* TASK BRIEF
Copy each line of the data beneath in which the word "length" appears.

───

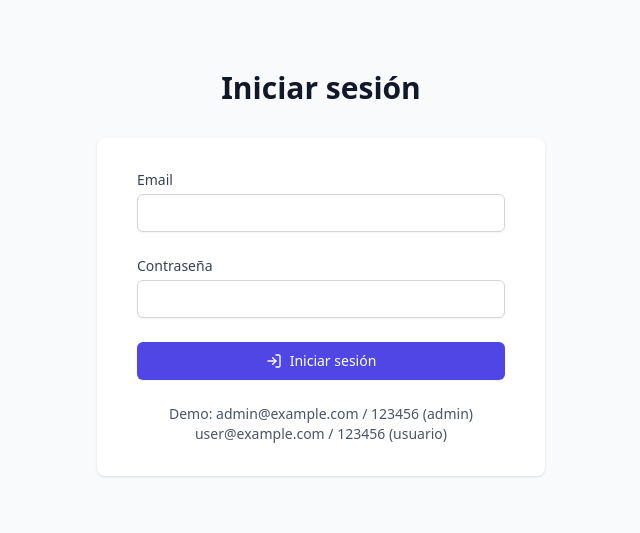
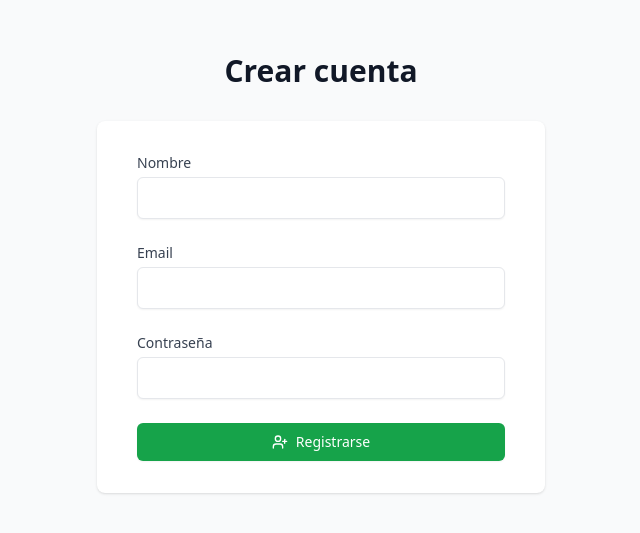
Before and after one commit to OscarSilva-918/biblioteca-trinchera, a React (Vite) app: page /register in a window 1280 px wide. Shown: the part 139-672 px from the top of the page, without its empty margins (319-959 px from the left). Built offline with nearby package versions, Linux system fonts and the light colour scheme.

Commit message:
Add Login and Register

```diff
--- a/src/App.tsx
+++ b/src/App.tsx
@@ -1,4 +1,3 @@
-import React from 'react';
 import { Toaster } from 'react-hot-toast';
 import { Book, Library, Users, Search, LogOut } from 'lucide-react';
 import { BrowserRouter as Router, Routes, Route, Link, useLocation, Navigate } from 'react-router-dom';
@@ -8,8 +7,8 @@ import UserList from './components/UserList';
 import LoanList from './components/LoanList';
 import NewLoan from './components/NewLoan';
 import LoginForm from './components/LoginForm';
-import UserDashboard from './components/UserDashboard';
 import { AuthProvider, useAuth } from './contexts/AuthContext';
+import RegisterForm from './components/RegisterForm';
 
 function AdminNav() {
   const location = useLocation();
@@ -104,47 +103,25 @@ function AppContent() {
   const { user, logout } = useAuth();
 
   if (!user) {
-    return <LoginForm />;
-  }
-
-  if (user.role === 'user') {
     return (
-      <div className="min-h-screen bg-gray-50">
+      <>
         <Toaster position="top-right" />
-        <nav className="bg-white shadow-sm">
-          <div className="max-w-7xl mx-auto px-4 sm:px-6 lg:px-8">
-            <div className="flex justify-between h-16">
-              <div className="flex items-center">
-                <Library className="h-8 w-8 text-indigo-600" />
-                <span className="ml-2 text-xl font-semibold text-gray-900">Biblioteca</span>
-              </div>
-              <div className="flex items-center">
-                <span className="mr-4 text-sm text-gray-600">{user.email}</span>
-                <button
-                  onClick={logout}
-                  className="inline-flex items-center px-3 py-1 border border-transparent text-sm font-medium rounded-md text-white bg-indigo-600 hover:bg-indigo-700"
-                >
-                  <LogOut className="h-4 w-4 mr-1" />
-                  Cerrar sesión
-                </button>
-              </div>
-            </div>
-          </div>
-        </nav>
-
-        <main className="max-w-7xl mx-auto px-4 sm:px-6 lg:px-8 py-8">
-          <Routes>
-            <Route path="/" element={<UserDashboard />} />
-            <Route path="/category/:category" element={<UserDashboard />} />
-          </Routes>
-        </main>
-      </div>
+        <Routes>
+          <Route path="/login" element={<LoginForm />} />
+          <Route path="/register" element={<RegisterForm />} />
+          <Route path="*" element={<Navigate to="/login" replace />} />
+        </Routes>
+      </>
     );
   }
 
   return (
     <div className="min-h-screen bg-gray-50">
-      <Toaster position="top-right" />
+      <Toaster position="top-right"
+      toastOptions={{
+        duration: 3000, // Duración en milisegundos (5 segundos)
+      }}
+      />
       <AdminRoutes />
     </div>
   );
--- a/src/components/BookList.tsx
+++ b/src/components/BookList.tsx
@@ -1,26 +1,32 @@
-import { useState, useEffect } from 'react';
-import { Plus, Eye, Filter, BookOpen } from 'lucide-react';
-import { Link, useParams, useNavigate } from 'react-router-dom';
-import { booksApi, bookCategories } from '../lib/db';
-import { Book } from '../types';
-import toast from 'react-hot-toast';
-import BookModal from './BookModal';
+import { useState, useEffect } from "react";
+import { Plus, Eye, BookOpen } from "lucide-react";
+import { Link, useParams, useNavigate } from "react-router-dom";
+import {  bookCategories } from "../lib/db";
+import { Book } from "../types";
+import toast from "react-hot-toast";
+import BookModal from "./BookModal";
+import { supabase } from "../lib/supabase";
+
 
 const categoryBackgrounds = {
-  'Teología': 'bg-gradient-to-br from-blue-500 to-blue-700',
-  'Vida Cristiana': 'bg-gradient-to-br from-green-500 to-green-700',
-  'Apologética': 'bg-gradient-to-br from-purple-500 to-purple-700',
-  'Estudios Bíblicos': 'bg-gradient-to-br from-yellow-500 to-yellow-700',
-  'Devocional': 'bg-gradient-to-br from-pink-500 to-pink-700',
-  'Historia de la Iglesia': 'bg-gradient-to-br from-red-500 to-red-700',
-  'Ministerio': 'bg-gradient-to-br from-indigo-500 to-indigo-700',
-  'Evangelismo': 'bg-gradient-to-br from-orange-500 to-orange-700'
+  Teología: "bg-gradient-to-br from-blue-500 to-blue-700",
+  "Vida Cristiana": "bg-gradient-to-br from-green-500 to-green-700",
+  Apologética: "bg-gradient-to-br from-purple-500 to-purple-700",
+  "Estudios Bíblicos": "bg-gradient-to-br from-yellow-500 to-yellow-700",
+  Devocional: "bg-gradient-to-br from-pink-500 to-pink-700",
+  "Historia de la Iglesia": "bg-gradient-to-br from-red-500 to-red-700",
+  Ministerio: "bg-gradient-to-br from-indigo-500 to-indigo-700",
+  Evangelismo: "bg-gradient-to-br from-orange-500 to-orange-700",
+  Biblia: "bg-gradient-to-br from-blue-500 to-blue-700",
 };
 
 export default function BookList() {
+  const [data, setData] = useState("");
   const [books, setBooks] = useState<(Book & { isAvailable: boolean })[]>([]);
   const [loading, setLoading] = useState(true);
-  const [selectedBook, setSelectedBook] = useState<(Book & { isAvailable: boolean }) | null>(null);
+  const [selectedBook, setSelectedBook] = useState<
+    (Book & { isAvailable: boolean }) | null
+  >(null);
   const { category } = useParams();
   const navigate = useNavigate();
 
@@ -30,10 +36,15 @@ export default function BookList() {
 
   async function fetchBooks() {
     try {
-      const data = await booksApi.list();
-      setBooks(data);
+      let { data: libros, error } = await supabase
+        .from("libros")
+        .select("*");
+
+      // const data = await booksApi.list();
+      setBooks(libros);
+      console.log("Libros:", libros[0]);
     } catch (error) {
-      toast.error('Error al cargar los libros');
+      toast.error("Error al cargar los libros");
     } finally {
       setLoading(false);
     }
@@ -63,16 +74,20 @@ export default function BookList() {
         </div>
         <div className="grid grid-cols-1 gap-6 sm:grid-cols-2 lg:grid-cols-3">
           {bookCategories.map((cat) => {
-            const categoryBooks = books.filter(book => book.category === cat);
-            const availableBooks = categoryBooks.filter(b => b.isAvailable);
+            const categoryBooks = books.filter((book) => book.categoria === cat);
+            const availableBooks = categoryBooks.filter((b) => b.isAvailable);
 
             return (
               <div
                 key={cat}
-                onClick={() => navigate(`/books/category/${encodeURIComponent(cat)}`)}
+                onClick={() =>
+                  navigate(`/books/category/${encodeURIComponent(cat)}`)
+                }
                 className="group relative overflow-hidden rounded-xl shadow-lg cursor-pointer transform transition-all duration-300 hover:scale-105 hover:shadow-xl"
               >
-                <div className={`absolute inset-0 ${categoryBackgrounds[cat]} opacity-90`}></div>
+                <div
+                  className={`absolute inset-0 ${categoryBackgrounds[cat]} opacity-90`}
+                ></div>
                 <div className="relative p-6">
                   <div className="flex items-center justify-between">
                     <BookOpen className="h-8 w-8 text-white" />
@@ -80,10 +95,12 @@ export default function BookList() {
                       {categoryBooks.length} libros
                     </span>
                   </div>
-                  <h3 className="mt-4 text-xl font-semibold text-white">{cat}</h3>
+                  <h3 className="mt-4 text-xl font-semibold text-white">
+                    {cat}
+                  </h3>
                   <p className="mt-2 text-sm text-white text-opacity-90">
                     {categoryBooks.length === 0
-                      ? 'No hay libros en esta categoría'
+                      ? "No hay libros en esta categoría"
                       : `${availableBooks.length} disponibles`}
                   </p>
                   <div className="absolute bottom-0 left-0 right-0 h-1 bg-white transform scale-x-0 group-hover:scale-x-100 transition-transform duration-300 origin-left"></div>
@@ -97,7 +114,7 @@ export default function BookList() {
   }
 
   // Show books for selected category
-  const filteredBooks = books.filter(book => book.category === category);
+  const filteredBooks = books.filter((book) => book.categoria === category);
 
   return (
     <div className="space-y-6">
@@ -127,28 +144,38 @@ export default function BookList() {
             className="group bg-white overflow-hidden rounded-xl shadow-lg transform transition-all duration-300 hover:shadow-xl hover:-translate-y-1"
           >
             <div className="relative">
-              <div className={`absolute inset-0 ${categoryBackgrounds[book.category]} opacity-10`}></div>
+              <div
+                className={`absolute inset-0 ${
+                  categoryBackgrounds[book.categoria]
+                } opacity-10`}
+              ></div>
               <img
-                src={book.imageUrls[0]}
-                alt={book.title}
+                src={book.imagen_url[0]}
+                alt={book.titulo}
                 className="w-full h-48 object-cover transform transition-transform duration-300 group-hover:scale-105"
               />
             </div>
             <div className="p-4">
               <h4 className="text-lg font-medium text-gray-900 group-hover:text-indigo-600 transition-colors duration-300">
-                {book.title}
+                {book.titulo}
               </h4>
               <p className="mt-1 text-sm text-gray-500">{book.author}</p>
-              <span className={`mt-2 inline-block px-3 py-1 rounded-full text-xs font-medium ${categoryBackgrounds[book.category]} text-white`}>
+              <span
+                className={`mt-2 inline-block px-3 py-1 rounded-full text-xs font-medium ${
+                  categoryBackgrounds[book.category]
+                } text-white`}
+              >
                 {book.category}
               </span>
               <div className="mt-4 flex items-center justify-between">
-                <span className={`px-2 py-1 rounded-full text-xs font-semibold ${
-                  book.isAvailable
-                    ? 'bg-green-100 text-green-800'
-                    : 'bg-red-100 text-red-800'
-                }`}>
-                  {book.isAvailable ? 'Disponible' : 'Prestado'}
+                <span
+                  className={`px-2 py-1 rounded-full text-xs font-semibold ${
+                    book.isAvailable
+                      ? "bg-green-100 text-green-800"
+                      : "bg-red-100 text-red-800"
+                  }`}
+                >
+                  {book.isAvailable ? "Disponible" : "Prestado"}
                 </span>
                 <button
                   onClick={() => setSelectedBook(book)}
--- a/src/components/BookModal.tsx
+++ b/src/components/BookModal.tsx
@@ -14,12 +14,12 @@ interface BookModalProps {
 
 export default function BookModal({ book, onClose }: BookModalProps) {
   const [currentImageIndex, setCurrentImageIndex] = useState(0);
-
+  console.log(book.imagen_url)
   return (
     <div className="fixed inset-0 bg-gray-500 bg-opacity-75 flex items-center justify-center p-4 z-50">
       <div className="bg-white rounded-lg shadow-xl max-w-2xl w-full overflow-hidden">
         <div className="flex justify-between items-center px-6 py-4 border-b">
-          <h3 className="text-lg font-medium text-gray-900">Detalles del libro</h3>
+          <h3 className="text-lg font-medium text-gray-900">Detalles del libro </h3>
           <button
             onClick={onClose}
             className="text-gray-400 hover:text-gray-500"
@@ -40,7 +40,7 @@ export default function BookModal({ book, onClose }: BookModalProps) {
                   pagination={{ clickable: true }}
                   className="h-64"
                 >
-                  {book.imageUrls.map((url, index) => (
+                  {book.imagen_url.map((url, index) => (
                     <SwiperSlide key={index}>
                       <img
                         src={url}
@@ -50,7 +50,7 @@ export default function BookModal({ book, onClose }: BookModalProps) {
                     </SwiperSlide>
                   ))}
                 </Swiper>
-                {book.imageUrls.length > 1 && (
+                {book.imagen_url.length > 1 && (
                   <>
                     <button className="swiper-button-prev absolute left-2 top-1/2 transform -translate-y-1/2 bg-white rounded-full p-1 shadow-md">
                       <ChevronLeft className="h-5 w-5 text-gray-600" />
@@ -63,8 +63,8 @@ export default function BookModal({ book, onClose }: BookModalProps) {
               </div>
             </div>
             <div className="w-1/2">
-              <h4 className="text-xl font-semibold text-gray-900">{book.title}</h4>
-              <p className="mt-2 text-gray-600">por {book.author}</p>
+              <h4 className="text-xl font-semibold text-gray-900">{book.titulo}</h4>
+              <p className="mt-2 text-gray-600">por {book.autor}</p>
 
               <div className="mt-4">
                 <span className={`px-2 py-1 text-sm font-semibold rounded-full ${
--- a/src/components/LoginForm.tsx
+++ b/src/components/LoginForm.tsx
@@ -1,25 +1,92 @@
-import React, { useState } from 'react';
-import { LogIn } from 'lucide-react';
-import { authApi } from '../lib/db';
-import { useAuth } from '../contexts/AuthContext';
-import toast from 'react-hot-toast';
+import React, { useState } from "react";
+import { LogIn } from "lucide-react";
+import toast from "react-hot-toast";
+import { supabase } from "../lib/supabase";
+import { useNavigate, Link } from "react-router-dom";
+import { useAuth } from "../contexts/AuthContext";
 
 export default function LoginForm() {
-  const [email, setEmail] = useState('');
-  const [password, setPassword] = useState('');
-  const { login } = useAuth();
+  const [email, setEmail] = useState("");
+  const [password, setPassword] = useState("");
+  const navigate = useNavigate(); // Para redirigir después del inicio de sesión
+  const { login } = useAuth(); // Contexto de autenticación
 
-  const handleSubmit = async (e: React.FormEvent) => {
-    e.preventDefault();
-    try {
-      const user = await authApi.login(email, password);
-      login(user);
-      toast.success('Inicio de sesión exitoso');
-    } catch (error) {
-      toast.error('Credenciales inválidas');
+ const handleSubmit = async (e: React.FormEvent) => {
+  e.preventDefault();
+
+  try {
+    // Intentar iniciar sesión con Supabase
+    const { data, error } = await supabase.auth.signInWithPassword({
+      email,
+      password,
+    });
+
+    // Si hay un error o el usuario no existe
+    if (error) {
+      if (error.message === "Invalid login credentials") {
+        toast.error("Credenciales incorrectas. Por favor, verifica tu correo y contraseña o registrate");
+      } else if (error.message === "User not found") {
+        toast.error(
+          <span>
+            No se encontró una cuenta con este correo.{" "}
+            <Link to="/register" className="text-indigo-600 underline">
+              Regístrate aquí
+            </Link>
+          </span>
+        );
+      } else {
+        toast.error("Ocurrió un error inesperado. Inténtalo de nuevo más tarde.");
+      }
+      return; // Detener la ejecución si hay un error
     }
-  };
 
+    if (!data.user) {
+      toast.error("Inicio de sesión fallido. Por favor, inténtalo de nuevo.");
+      return;
+    }
+
+    // Guardar el usuario en el contexto de autenticación
+    login({
+      id: data.user.id,
+      email: data.user.email,
+      role: data.user.user_metadata?.role || "usuario",
+    });
+
+    // Verificar si el perfil existe en la tabla "Perfiles"
+    const { data: perfilExistente, error: perfilError } = await supabase
+      .from("Perfiles")
+      .select("id")
+      .eq("id", data.user.id)
+      .single();
+
+    if (perfilError && perfilError.code !== "PGRST116") {
+      throw new Error("Error al verificar el perfil.");
+    }
+
+    // Si no existe un perfil, crearlo
+    if (!perfilExistente) {
+      const { error: insertError } = await supabase.from("Perfiles").insert([
+        {
+          id: data.user.id,
+          nombre: "Nombre Por Defecto", // Puedes personalizar esto
+          rol: "usuario", // Rol por defecto
+        },
+      ]);
+
+      if (insertError) {
+        console.error("Error al crear el perfil:", insertError.message);
+        throw new Error("Error al crear el perfil.");
+      }
+    }
+
+    // Mostrar mensaje de éxito y redirigir
+    toast.success("Inicio de sesión exitoso");
+    navigate("/");
+  } catch (error: any) {
+    console.error(error);
+    toast.error(error.message || "Ocurrió un error inesperado.");
+  }
+};
   return (
     <div className="min-h-screen bg-gray-50 flex flex-col justify-center py-12 sm:px-6 lg:px-8">
       <div className="sm:mx-auto sm:w-full sm:max-w-md">
@@ -32,7 +99,10 @@ export default function LoginForm() {
         <div className="bg-white py-8 px-4 shadow sm:rounded-lg sm:px-10">
           <form className="space-y-6" onSubmit={handleSubmit}>
             <div>
-              <label htmlFor="email" className="block text-sm font-medium text-gray-700">
+              <label
+                htmlFor="email"
+                className="block text-sm font-medium text-gray-700"
+              >
                 Email
               </label>
               <div className="mt-1">
@@ -50,7 +120,10 @@ export default function LoginForm() {
             </div>
 
             <div>
-              <label htmlFor="password" className="block text-sm font-medium text-gray-700">
+              <label
+                htmlFor="password"
+                className="block text-sm font-medium text-gray-700"
+              >
                 Contraseña
               </label>
               <div className="mt-1">
@@ -70,7 +143,7 @@ export default function LoginForm() {
             <div>
               <button
                 type="submit"
-                className="w-full flex justify-center items-center py-2 px-4 border border-transparent rounded-md shadow-sm text-sm font-medium text-white bg-indigo-600 hover:bg-indigo-700 focus:outline-none focus:ring-2 focus:ring-offset-2 focus:ring-indigo-500"
+                className="w-full flex justify-center items-center py-2 px-4 border border-transparent rounded-md shadow-sm text-sm font-medium text-white bg-indigo-600 hover:bg-indigo-700"
               >
                 <LogIn className="h-4 w-4 mr-2" />
                 Iniciar sesión
@@ -78,11 +151,15 @@ export default function LoginForm() {
             </div>
           </form>
 
-          <div className="mt-6">
-            <p className="text-center text-sm text-gray-600">
-              Demo: admin@example.com / 123456 (admin)
-              <br />
-              user@example.com / 123456 (usuario)
+          <div className="mt-6 text-center text-sm text-gray-600">
+            <p>
+              ¿No tienes una cuenta?{" "}
+              <Link
+                to="/register"
+                className="text-indigo-600 hover:text-indigo-800 font-medium"
+              >
+                Registrarse
+              </Link>
             </p>
           </div>
         </div>
--- /dev/null
+++ b/src/components/RegisterForm.tsx
@@ -0,0 +1,145 @@
+import React, { useState } from 'react';
+import { UserPlus } from 'lucide-react';
+import { supabase } from '../lib/supabase';
+import toast from 'react-hot-toast';
+import { useNavigate, Link } from "react-router-dom";
+
+export default function RegisterForm() {
+  const [email, setEmail] = useState('');
+  const [password, setPassword] = useState('');
+  const [nombre, setNombre] = useState('');
+  const [loading, setLoading] = useState(false); // Estado para el indicador de carga
+  const navigate = useNavigate();
+
+  const handleSubmit = async (e: React.FormEvent) => {
+    e.preventDefault();
+    setLoading(true); // Mostrar el indicador de carga
+
+    try {
+      // Intentar registrar al usuario con Supabase
+      const { data, error } = await supabase.auth.signUp({
+        email,
+        password,
+      });
+
+      if (error) {
+        console.error(error);
+        toast.error('Error al registrarse');
+        setLoading(false); // Ocultar el indicador de carga
+        return;
+      }
+
+      const user = data.user;
+
+      if (!user) {
+        toast.error('No se pudo obtener el usuario registrado');
+        setLoading(false); // Ocultar el indicador de carga
+        return;
+      }
+
+      // Insertar perfil en la tabla "Perfiles"
+      const { error: perfilError } = await supabase.from('Perfiles').insert({
+        id: user.id,
+        nombre,
+        rol: 'usuario', // Rol por defecto
+      });
+
+      if (perfilError) {
+        console.error(perfilError);
+        toast.error('Error al crear perfil');
+        setLoading(false); // Ocultar el indicador de carga
+        return;
+      }
+
+      // Mostrar mensaje de éxito
+      toast.success('Registro exitoso. Verifica tu correo para confirmar tu cuenta.');
+
+      // Esperar a que el usuario confirme su correo
+      const interval = setInterval(async () => {
+        const { data: session } = await supabase.auth.getSession();
+        if (session?.session) {
+          clearInterval(interval); // Detener el intervalo
+          toast.success('Correo confirmado. Redirigiendo...');
+          setLoading(false); // Ocultar el indicador de carga
+          navigate('/'); // Redirigir a la pantalla principal
+        }
+      }, 3000); // Verificar cada 3 segundos
+    } catch (error) {
+      console.error(error);
+      toast.error('Ocurrió un error inesperado');
+      setLoading(false); // Ocultar el indicador de carga
+    }
+  };
+
+  return (
+    <div className="min-h-screen bg-gray-50 flex flex-col justify-center py-12 sm:px-6 lg:px-8">
+      <div className="sm:mx-auto sm:w-full sm:max-w-md">
+        <h2 className="mt-6 text-center text-3xl font-extrabold text-gray-900">
+          Crear cuenta
+        </h2>
+      </div>
+
+      <div className="mt-8 sm:mx-auto sm:w-full sm:max-w-md">
+        <div className="bg-white py-8 px-4 shadow sm:rounded-lg sm:px-10">
+          <form className="space-y-6" onSubmit={handleSubmit}>
+            <div>
+              <label htmlFor="nombre" className="block text-sm font-medium text-gray-700">Nombre</label>
+              <input
+                id="nombre"
+                name="nombre"
+                type="text"
+                required
+                value={nombre}
+                onChange={(e) => setNombre(e.target.value)}
+                className="mt-1 block w-full px-3 py-2 border rounded-md shadow-sm"
+              />
+            </div>
+
+            <div>
+              <label htmlFor="email" className="block text-sm font-medium text-gray-700">Email</label>
+              <input
+                id="email"
+                name="email"
+                type="email"
+                required
+                value={email}
+                onChange={(e) => setEmail(e.target.value)}
+                className="mt-1 block w-full px-3 py-2 border rounded-md shadow-sm"
+              />
+            </div>
+
+            <div>
+              <label htmlFor="password" className="block text-sm font-medium text-gray-700">Contraseña</label>
+              <input
+                id="password"
+                name="password"
+                type="password"
+                required
+                value={password}
+                onChange={(e) => setPassword(e.target.value)}
+                className="mt-1 block w-full px-3 py-2 border rounded-md shadow-sm"
+              />
+            </div>
+
+            <div>
+              <button
+                type="submit"
+                disabled={loading} // Deshabilitar el botón mientras se carga
+                className={`w-full flex justify-center items-center py-2 px-4 border border-transparent rounded-md shadow-sm text-sm font-medium text-white ${
+                  loading ? 'bg-gray-400' : 'bg-green-600 hover:bg-green-700'
+                }`}
+              >
+                {loading ? 'Cargando...' : (
+                  <>
+                    <UserPlus className="h-4 w-4 mr-2" />
+                    Registrarse
+                  </>
+                )}
+              </button>
+            </div>
+          </form>
+        </div>
+      </div>
+    </div>
+  );
+}
--- a/src/lib/db.ts
+++ b/src/lib/db.ts
@@ -53,7 +53,8 @@ export const bookCategories = [
   'Devocional',
   'Historia de la Iglesia',
   'Ministerio',
-  'Evangelismo'
+  'Evangelismo',
+  'Biblia'
 ];
 
 let users: User[] = [
```
Also changed, not shown: 1 other file (tests, documents, lock files or other folders).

───

* TASK RESULT
                       {categoryBooks.length} libros
                     {categoryBooks.length === 0
                       : `${availableBooks.length} disponibles`}
-                {book.imageUrls.length > 1 && (
+                {book.imagen_url.length > 1 && (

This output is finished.